Goose Island has already shown that they are willing to bend the 1 million bbl rule. But I still dont think they want to do a lot of that.
(Well, this seems like a bit of deja vu, and I think we've discussed this before, but while Wolfe may have said it, and IIRC meant it in particular for new products...so forgive me if we've covered this ground)
AB sells about 100 million barrels of beer in the US, so a million bbl. beer for them would make up 1% of their sales. All these beers have well under a 1% share of their portfolio:
BUD LIGHT LIMEBUD LIGHT LIME A RITABUD LIGHT CHELADABUDWEISER SELECTROLLING ROCKBUDWEISER BLACK CROWNKING COBRAHURRICANE HIGH GRAVITYBUSCH ICENATTY DADDY LAGERBUDWEISER CHELADAMICHELOB LIGHTBUDWEISER SELECT 55HURRICANE MALT LIQUORMICHELOB AMBER BOCKLANDSHARK LAGERMICH GOLDN DRFT LIGHTODOULS NAZIEGENBOCK AMBERBUSCH NASHOCK TOP RSPBRY WHTMICHELOBWILD BLUEBASS ALEODOULS AMBER NA(NOTE: I omitted a large number of FMB's under the Michelob, Shock Top, Margeritaville and Bacardi brands, as well as all their AB-InBev imports).

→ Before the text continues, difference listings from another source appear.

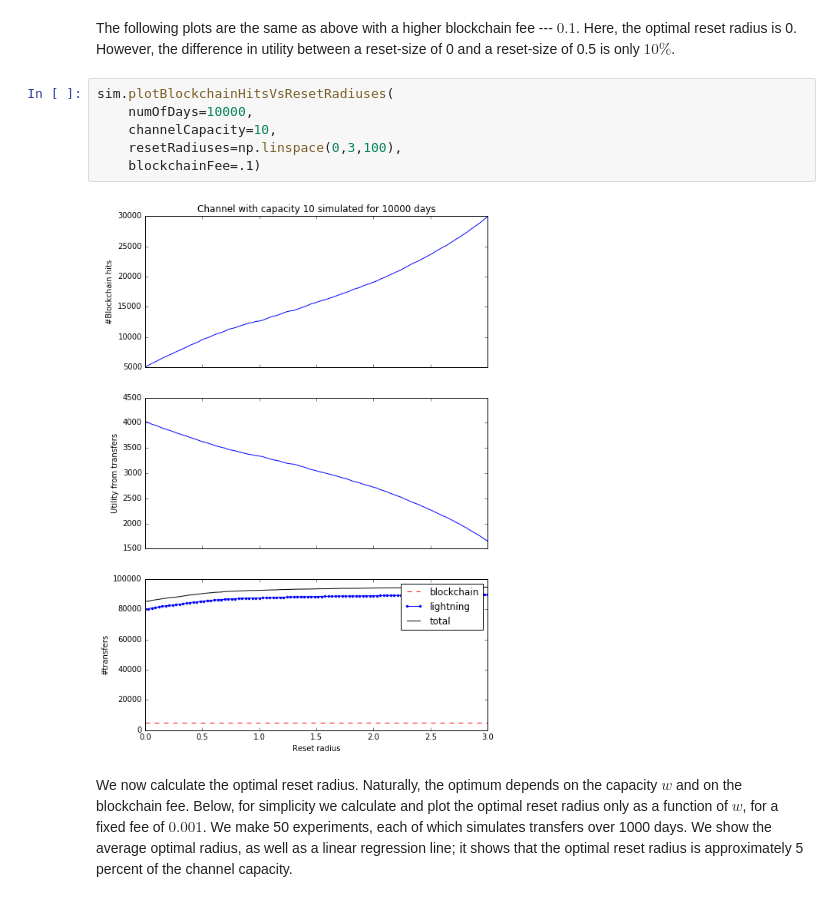
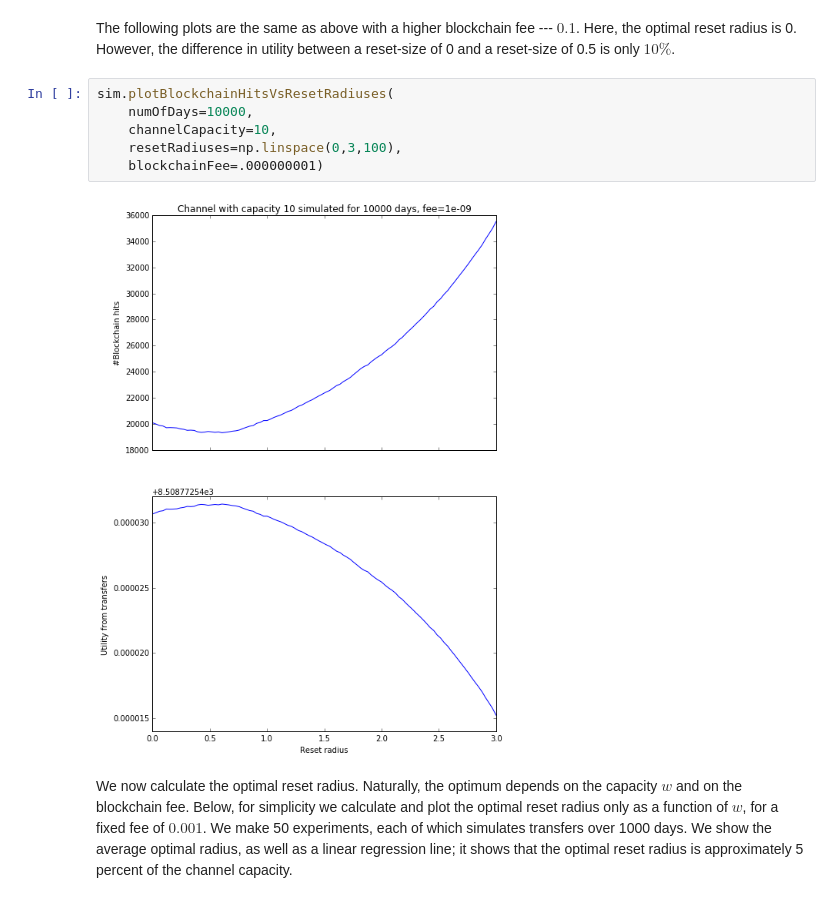
Before and after one commit to erelsgl/bitcoin-simulations, a Jupyter notebook: market-equilibrium-simulation-powerlaw-symmetric.ipynb, the cells around one changed output. Saved outputs shown, nothing was run; the diff lists cells and outputs as text.

```diff
--- a/market-equilibrium-simulation-powerlaw-symmetric.ipynb
+++ b/market-equilibrium-simulation-powerlaw-symmetric.ipynb
@@ -64,11 +66,11 @@ The following plots are the same as above with a higher blockchain fee --- $0.1$
 # %%
 sim.plotBlockchainHitsVsResetRadiuses(
     numOfDays=10000,
     channelCapacity=10,
     resetRadiuses=np.linspace(0,3,100),
-    blockchainFee=.1)
+    blockchainFee=.000000001)
 # %% [output]
-[figure, old version]
+[figure, new version]
 # %% [markdown]
 We now calculate the optimal reset radius. Naturally, the optimum depends on the capacity $w$ and on the blockchain fee. Below, for simplicity we calculate and plot the optimal reset radius only as a function of $w$, for a fixed fee of $0.001$. We make 50 experiments, each of which simulates transfers over 1000 days. We show the average optimal radius, as well as a linear regression line; it shows that the optimal reset radius is approximately 5 percent of the channel capacity.
 # %%
```
Also changed, not shown: parts of 27 cells of this notebook, 34 other files.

You must not live in NYC part of NY
I don't know if it's true for everyone but I personally don't buy beers from breweries that are owned by SABmiller/AB-InBev. Goose Island, Kona, Batch 19, Third Shift, etc. So from one point of view, it could have negative effects to sell out to the man.
Sounds good, more sofie, matilda, juliet and lolita for me. I don't buy into the Goose Island hate.
Separate names with a comma.